▶ WORK REQUEST:
I would like the number of lines in the data that contain the word "style". Please give that number alone.

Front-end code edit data
* * *
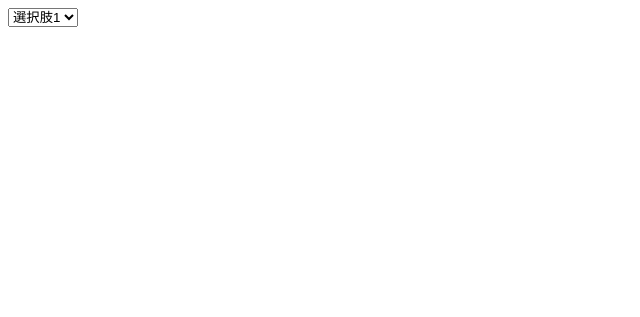
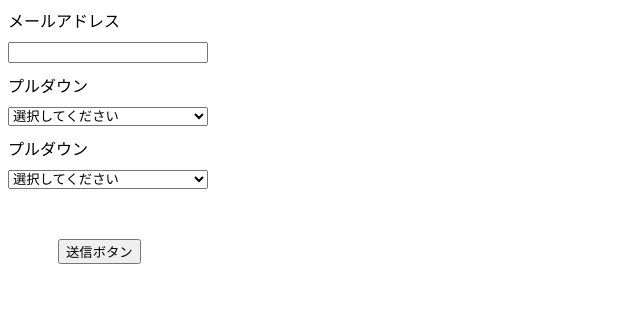
Before and after one commit to negi524/html-validation-recipe, a website: page index.html in a window 1280 px wide. Shown: the whole page, without its empty margins (0-640 px from the left). Drawn offline with Linux system fonts and the light colour scheme.

Commit message:
feat: サンプル実装

```diff
--- a/index.html
+++ b/index.html
@@ -3,15 +3,32 @@
 <head>
   <meta charset="UTF-8">
   <meta name="viewport" content="width=device-width, initial-scale=1.0">
+  <link rel="stylesheet" href="style.css">
   <title>Document</title>
 </head>
 <body>
-  <form>
-    <select name="sample-pulldown">
-      <option>選択肢1</option>
-      <option>選択肢2</option>
-      <option>選択肢3</option>
-    </select>
-  </form>
+  <div class="wrapper">
+    <form>
+      <div class="form-container">
+        <label>メールアドレス</label>
+        <input type="email" required />
+        <label>プルダウン</label>
+        <select name="sample-pulldown" required>
+          <option value="">選択してください</option>
+          <option value="1">選択肢1</option>
+          <option value="2">選択肢2</option>
+          <option value="3">選択肢3</option>
+        </select>
+        <label>プルダウン</label>
+        <select name="sample-pulldown" required>
+          <option value="">選択してください</option>
+          <option value="1">選択肢1</option>
+          <option value="2">選択肢2</option>
+          <option value="3">選択肢3</option>
+        </select>
+      </div>
+      <button class="form-btn">送信ボタン</button>
+    </form>
+  </div>
 </body>
 </html>
--- a/mise.toml
+++ b/mise.toml
@@ -1,2 +1,6 @@
 [tools]
 "npm:http-server" = "latest"
+
+[tasks.dev]
+description = "start server."
+run = "http-server -o"
--- a/style.css
+++ b/style.css
@@ -0,0 +1,12 @@
+.wrapper {
+  max-width: 200px;
+}
+.form-container {
+  display: flex;
+  flex-direction: column;
+  gap: 10px;
+}
+
+.form-btn {
+  margin: 50px;
+}
```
* * *
▶ OUTPUT:
3